Back on the Ground in the World of Business
The Seattle-based Uptime Institute rates dater centers against four tiers of resiliency. These are data center design, construction, management, and operations against extreme events such as storms, earthquakes and run-of-the-mill power failures. The institute’s rigorous tests begin with ‘pulling the plug and seeing what happens’. It can be said that grid reliability contributed greatly to Houston’s data centers prevailing over hurricane Harvey.
How Do You Know Whether Your IT Will Survive a Hurricane?
This question applies whether you use IT service or provide them. Network World is concerned some data centers are ill-prepared for extreme weather. It says this is an increasing concern for small and medium-size businesses, which now face the prospect of multiple-day power outages.
Network World wonders whether their own power and cooling infrastructures will be able to support short or long-term periods off grid. Batteries cannot last forever, and they need regular replacement before they fail. Some power management and UPS systems may be decades old, and only remembered when extreme weather threatens. The possibility of utilities and data centers failing simultaneously is no longer that remote.
We as an industry have passed the point where we hope our backup strategies work without really testing them. The future is wetter and windier than when we installed or signed up to them. It is time for datacenters and cloud providers to ensure reliability through properly designed redundancy and actual testing. This often falls out of the scope of traditional IT personnel as these tests are mostly within the disciplines of electrical and mechanical. Having expert staff in these areas is the hallmark of a good colocation provider, who has trained personnel focused entirely on reliability and their reputation is staked upon providing continuity day in and day out.

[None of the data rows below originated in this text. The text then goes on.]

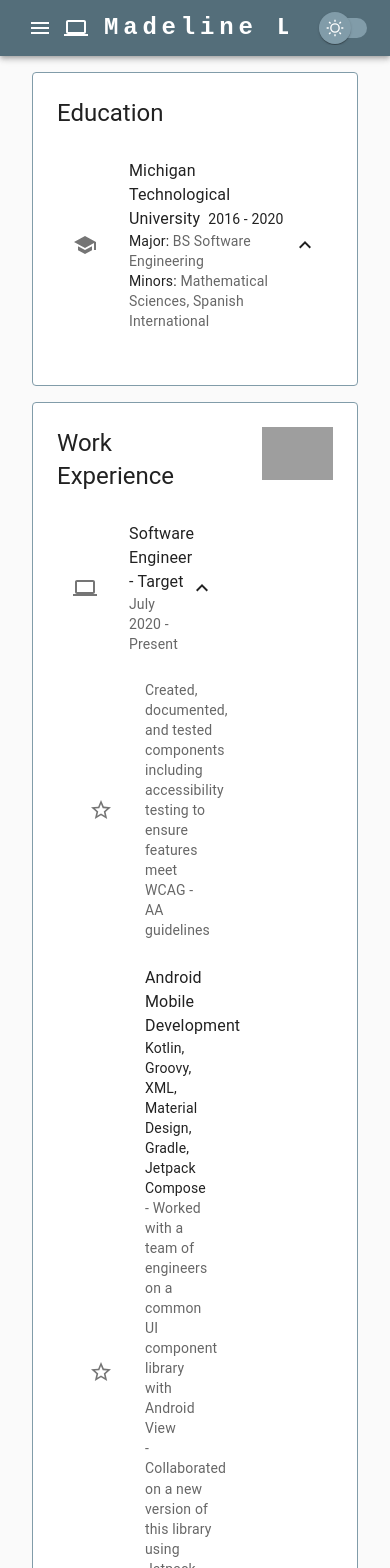
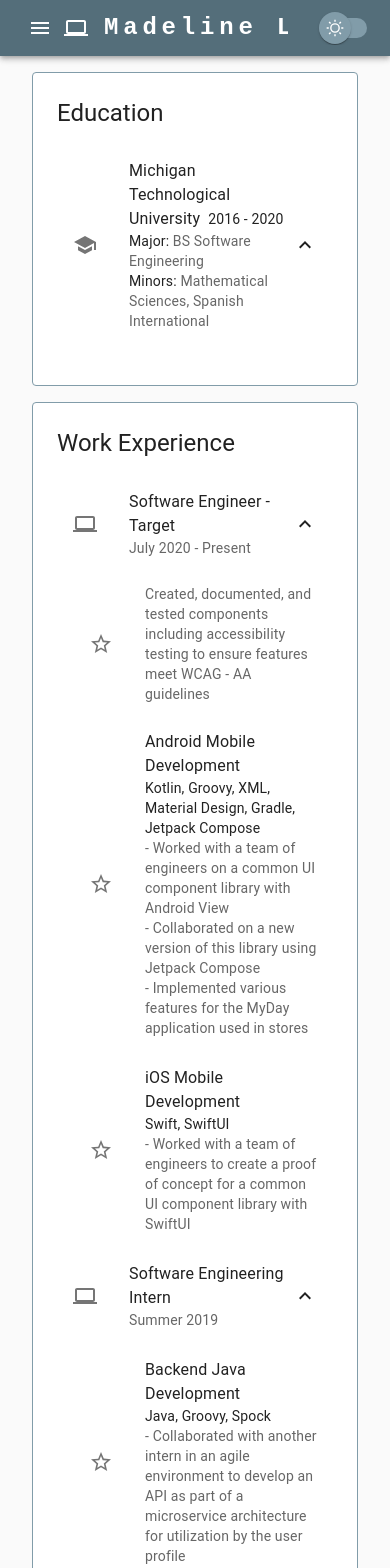
Before and after one commit to mpleclai/material-fiddling, a React (Create React App) app: page /resume in a window 390 px wide. Shown: the top 1568 px of the page. Built offline with nearby package versions, Linux system fonts and the light colour scheme; grey boxes are pictures that could not be loaded.

Commit message:
add breakpoints

```diff
--- a/src/pages/About.tsx
+++ b/src/pages/About.tsx
@@ -18,8 +18,8 @@
                     sx={{
                         margin: 2,
                         padding: 1,
-                        width: 1 / 3,
-                        display: 'flex',
+                        maxWidth: '1',
+                        display: { xs: 'flex', md: 'none' },
                         justifyContent: 'center',
                         alignItems: 'center'
                     }}>
@@ -39,8 +39,9 @@
                     padding: 1,
                     flexGrow: 1,
                     display: 'flex',
+                    flexDirection: { xs: 'column', md: 'row' },
                     justifyContent: 'center',
-                    alignItems: 'center'
+                    alignItems: 'center',
                 }}>
                 <CardMedia
                     sx={{
--- a/src/pages/Resume.tsx
+++ b/src/pages/Resume.tsx
@@ -110,7 +110,7 @@
                 variant="outlined"
                 display='flex'
                 flexDirection='row'
-                justifyContent="center"
+                // justifyContent="center"
                 sx={{
                     margin: 2,
                     padding: 1,
@@ -118,7 +118,7 @@
                 }}>
                 <Box
                     sx={{
-                        width: 2 / 3
+                        width: { xs: 1, md: 2 / 3, }
                     }}>
                     <CardContent>
                         <Typography gutterBottom variant="h5" component="div">
@@ -231,7 +231,8 @@
                 <Box
                     sx={{
                         width: 1 / 3,
-                        margin: 2
+                        margin: 2,
+                        display: { xs: 'none', md: 'flex', }
                     }}>
                     <CardMedia
                         component="img"
```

It has become extremely important for cities, cloud providers, and businesses to review their ability to survive an extreme weather event.
We Should Not Allow Houston’s Harvey Survival to Drop Our Guard
Houston’s data centers did a superb job of keeping city business information running. However, they relied on the reticulation infrastructure to deliver their services to their customers. These customers should ask themselves ‘what if’ the reticulation infrastructure fails. If we are above the flood level how will we keep operating?
A business without data is a shell that cannot function. We should never assume the impossible will not happen. Weather events are becoming more extreme and we must remain vigilant about our data. We should not forget the lessons of Hurricane Harvey. Because one day an even more extreme one may rise.